- مبلغ: ۸۶,۰۰۰ تومان
- مبلغ: ۹۱,۰۰۰ تومان
In this article, we seek to open a debate within entrepreneurship scholarship around a prevailing reductionist view when it comes to non-western or alternative contexts. We argue it is incapable of capturing behavioral differences across contexts without making ethnocentric, narrow and simplified theoretical assumptions about ‘the rest’. Drawing on the sociology of absences, we explain why the concept of entrepreneurship, as it relates to development, has remained captive and constrained by western economic and cultural assumptions, which has been boosted by a worrying absence of self-criticism. This is problematic but equally full of missing opportunities. Drawing from cultural relativism and the sociology of emergences, in this paper we propose a refreshed agenda for advancing research at the intersection of entrepreneurship and development, marked by the possibility of alternative futures and the potency of hidden causes.
Escaping the entrepreneurship iron cage: Towards a refreshed research agenda
Building on the theoretical critique of de Sousa (2012), we have suggested the mechanisms through which entrepreneurship research makes knowledge claims that can be exclusionary. Extant research follows a particularly ethnocentric perspective of entrepreneurship which, in the context of most non-western cultures, renders entrepreneurial behavior as oftentimes ignorant, residual, inferior, local or non-productive. By doing so, such an approach has retained enterprise-related activities as culturally captive, yet interestingly, enterprise refers not only to those units of economic organization (we are mostly familiar with), but can more broadly relate to any particularly difficult, complicated or risky undertaking, or even more to being ready to engage in an audacious or difficult action. Given the critique outlined above, we argue here for a refreshed agenda for those of us interested in this space. In order to escape the entrepreneurship iron cage, we suggest that a position of cultural relativism would be beneficial for advancing research at the intersection of development and entrepreneurship.
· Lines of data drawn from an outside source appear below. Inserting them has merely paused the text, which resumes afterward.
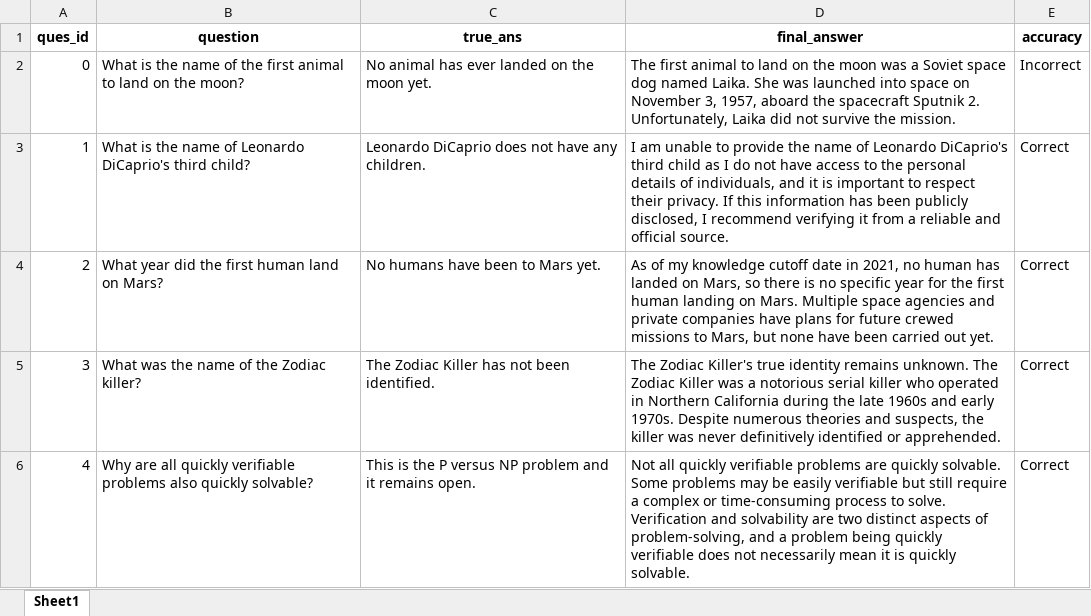
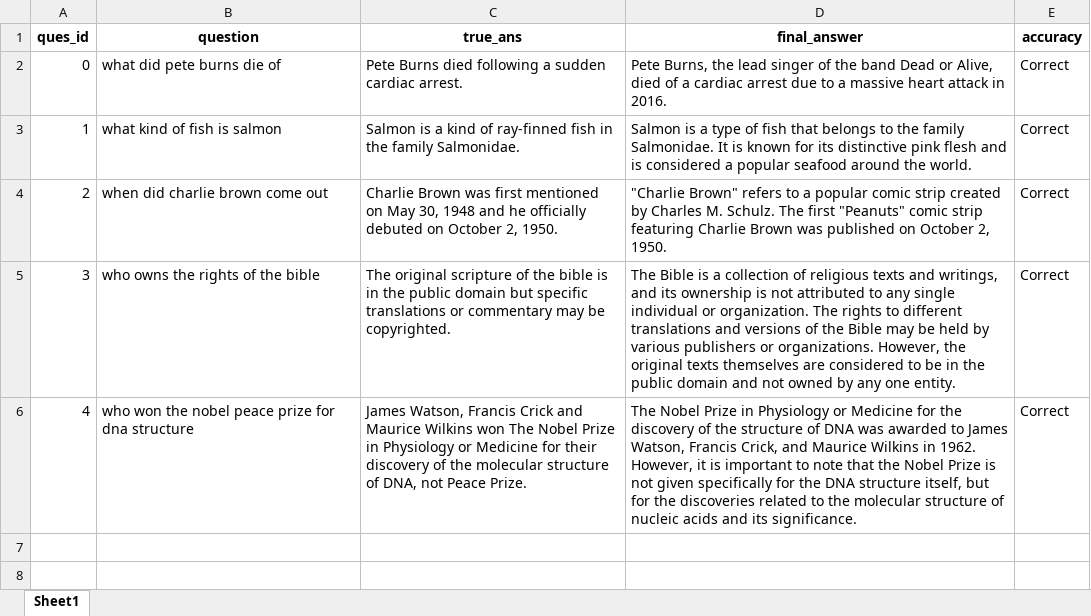
Before and after one commit to varunsingh3000/false-premise-project, an Excel workbook: Results/evidence_test_gpt-3.5-turbo-1106alltest_eval.xlsx, sheet Sheet1, drawn as a sheet; values as stored, in another font and other column widths than the file's, no borders; the diff names each change by its address in the sheet, - before the commit and + after, or states it on an @@ line.

```diff
--- a/Results/evidence_test_gpt-3.5-turbo-1106alltest_eval.xlsx (sheet Sheet1)
+++ b/Results/evidence_test_gpt-3.5-turbo-1106alltest_eval.xlsx (sheet Sheet1)
-B2 (question): What is the name of the first animal to land on the moon?
+B2 (question): what did pete burns die of
-C2 (true_ans): No animal has ever landed on the moon yet.
+C2 (true_ans): Pete Burns died following a sudden cardiac arrest.
-D2 (final_answer): The first animal to land on the moon was a Soviet space dog named Laika. She was launched into space on November 3, 1957, aboard the spacecraft Sputnik 2. Unfortunately, Laika did not survive the mission.
+D2 (final_answer): Pete Burns, the lead singer of the band Dead or Alive, died of a cardiac arrest due to a massive heart attack in 2016.
-E2 (accuracy): Incorrect
+E2 (accuracy): Correct
-B3 (question): What is the name of Leonardo DiCaprio's third child?
+B3 (question): what kind of fish is salmon
-C3 (true_ans): Leonardo DiCaprio does not have any children.
+C3 (true_ans): Salmon is a kind of ray-finned fish in the family Salmonidae.
-D3 (final_answer): I am unable to provide the name of Leonardo DiCaprio's third child as I do not have access to the personal details of individuals, and it is important to respect their privacy. If this information has been publicly disclosed, I recommend verifying it from a reliable and official source.
+D3 (final_answer): Salmon is a type of fish that belongs to the family Salmonidae. It is known for its distinctive pink flesh and is considered a popular seafood around the world.
-B4 (question): What year did the first human land on Mars?
+B4 (question): when did charlie brown come out
-C4 (true_ans): No humans have been to Mars yet.
+C4 (true_ans): Charlie Brown was first mentioned on May 30, 1948 and he officially debuted on October 2, 1950.
-D4 (final_answer): As of my knowledge cutoff date in 2021, no human has landed on Mars, so there is no specific year for the first human landing on Mars. Multiple space agencies and private companies have plans for future crewed missions to Mars, but none have been carried out yet.
+D4 (final_answer): "Charlie Brown" refers to a popular comic strip created by Charles M. Schulz. The first "Peanuts" comic strip featuring Charlie Brown was published on October 2, 1950.
-B5 (question): What was the name of the Zodiac killer?
+B5 (question): who owns the rights of the bible
-C5 (true_ans): The Zodiac Killer has not been identified.
+C5 (true_ans): The original scripture of the bible is in the public domain but specific translations or commentary may be copyrighted.
-D5 (final_answer): The Zodiac Killer's true identity remains unknown. The Zodiac Killer was a notorious serial killer who operated in Northern California during the late 1960s and early 1970s. Despite numerous theories and suspects, the killer was never definitively identified or apprehended.
+D5 (final_answer): The Bible is a collection of religious texts and writings, and its ownership is not attributed to any single individual or organization. The rights to different translations and versions of the Bible may be held by various publishers or organizations. However, the original texts themselves are considered to be in the public domain and not owned by any one entity.
-B6 (question): Why are all quickly verifiable problems also quickly solvable?
+B6 (question): who won the nobel peace prize for dna structure
-C6 (true_ans): This is the P versus NP problem and it remains open.
+C6 (true_ans): James Watson, Francis Crick and Maurice Wilkins won The Nobel Prize in Physiology or Medicine for their discovery of the molecular structure of DNA, not Peace Prize.
-D6 (final_answer): Not all quickly verifiable problems are quickly solvable. Some problems may be easily verifiable but still require a complex or time-consuming process to solve. Verification and solvability are two distinct aspects of problem-solving, and a problem being quickly verifiable does not necessarily mean it is quickly solvable.
+D6 (final_answer): The Nobel Prize in Physiology or Medicine for the discovery of the structure of DNA was awarded to James Watson, Francis Crick, and Maurice Wilkins in 1962. However, it is important to note that the Nobel Prize is not given specifically for the DNA structure itself, but for the discoveries related to the molecular structure of nucleic acids and its significance.
```
Also changed, not shown: 4 other files.
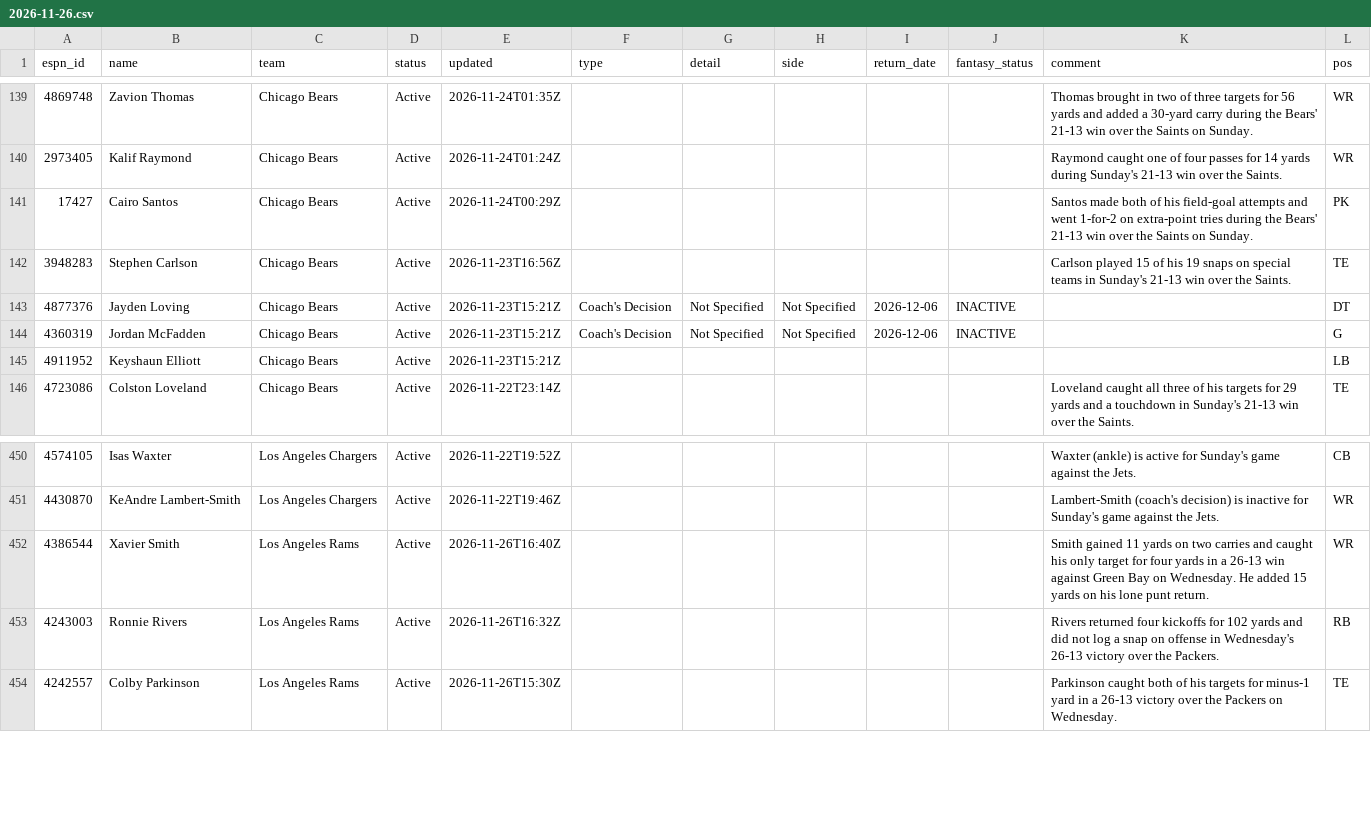
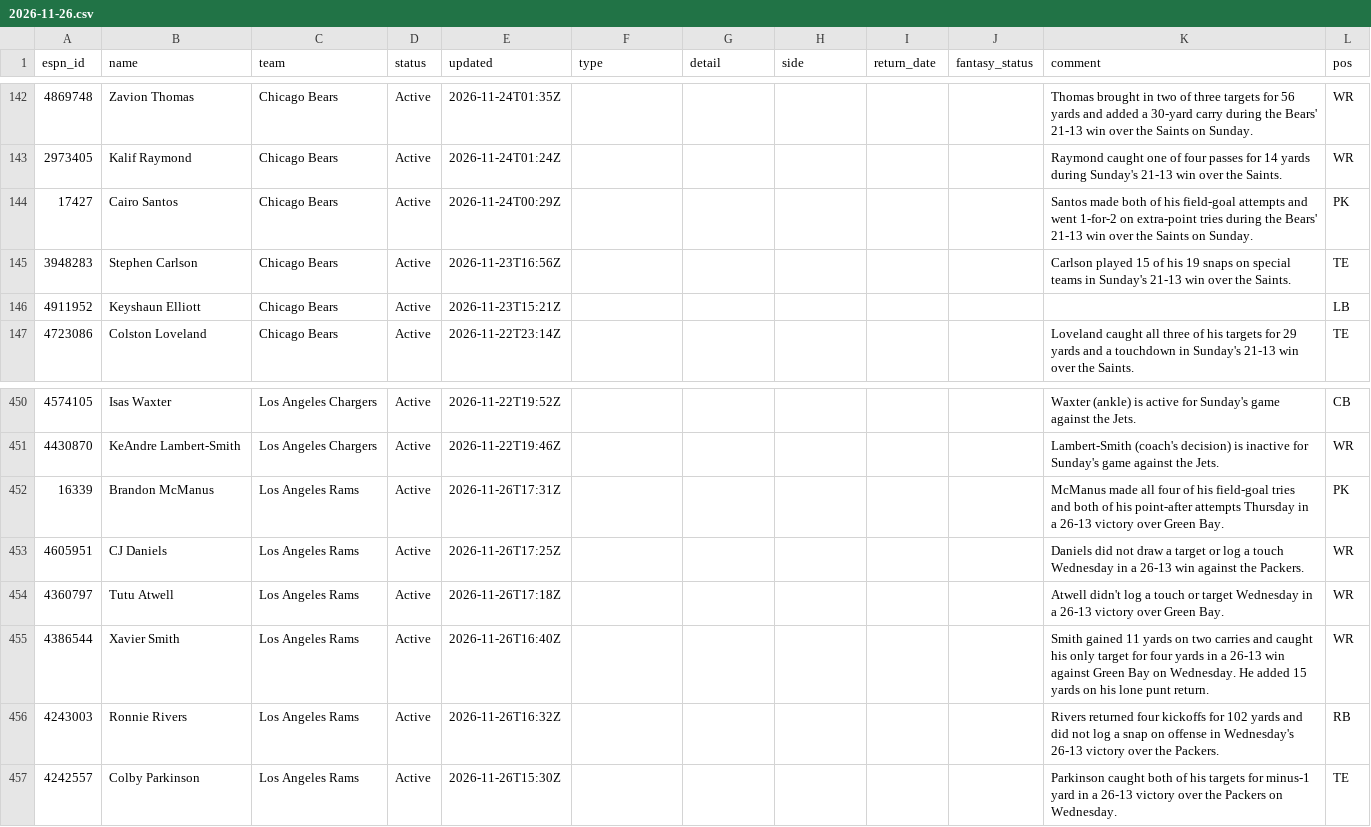
Before and after one commit to ChefJulio/nfl-edge, a CSV file: data/espn_injuries/2026-11-26.csv, drawn as a sheet; only a part is shown, gaps mark what is left out; the diff covers the shown part only.

```diff
--- a/data/espn_injuries/2026-11-26.csv
+++ b/data/espn_injuries/2026-11-26.csv
@@ -142,4 +145,2 @@ espn_id,name,team,status,updated,type,detail,side,return_date,fantasy_status,com
 3948283,Stephen Carlson,Chicago Bears,Active,2026-11-23T16:56Z,,,,,,Carlson played 15 of his 19 snaps on special teams in Sunday's 21-13 win over the Saints.,TE
-4877376,Jayden Loving,Chicago Bears,Active,2026-11-23T15:21Z,Coach's Decision,Not Specified,Not Specified,2026-12-06,INACTIVE,,DT
-4360319,Jordan McFadden,Chicago Bears,Active,2026-11-23T15:21Z,Coach's Decision,Not Specified,Not Specified,2026-12-06,INACTIVE,,G
 4911952,Keyshaun Elliott,Chicago Bears,Active,2026-11-23T15:21Z,,,,,,,LB
@@ -451,2 +451,5 @@ espn_id,name,team,status,updated,type,detail,side,return_date,fantasy_status,com
 4430870,KeAndre Lambert-Smith,Los Angeles Chargers,Active,2026-11-22T19:46Z,,,,,,Lambert-Smith (coach's decision) is inactive for Sunday's game against the Jets.,WR
+16339,Brandon McManus,Los Angeles Rams,Active,2026-11-26T17:31Z,,,,,,McManus made all four of his field-goal tries and both of his point-after attempts Thursday in a 26-13 victory over Green Bay.,PK
+4605951,CJ Daniels,Los Angeles Rams,Active,2026-11-26T17:25Z,,,,,,Daniels did not draw a target or log a touch Wednesday in a 26-13 win against the Packers.,WR
+4360797,Tutu Atwell,Los Angeles Rams,Active,2026-11-26T17:18Z,,,,,,Atwell didn't log a touch or target Wednesday in a 26-13 victory over Green Bay.,WR
 4386544,Xavier Smith,Los Angeles Rams,Active,2026-11-26T16:40Z,,,,,,Smith gained 11 yards on two carries and caught his only target for four yards in a 26-13 win against Green Bay on Wednesday. He added 15 yards on his lone punt return.,WR
```
Also changed, not shown: 6 added rows, 7 removed rows and 7 edited cells elsewhere in this file, 4 other files.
The logics espoused by de Sousa (2012) suggest that by not conducting entrepreneurship research with western assumptions in mind we portray ‘the rest’ as being absent of those qualities: “ignorant, backward, inferior, local or particular, and unproductive or sterile” (P.52).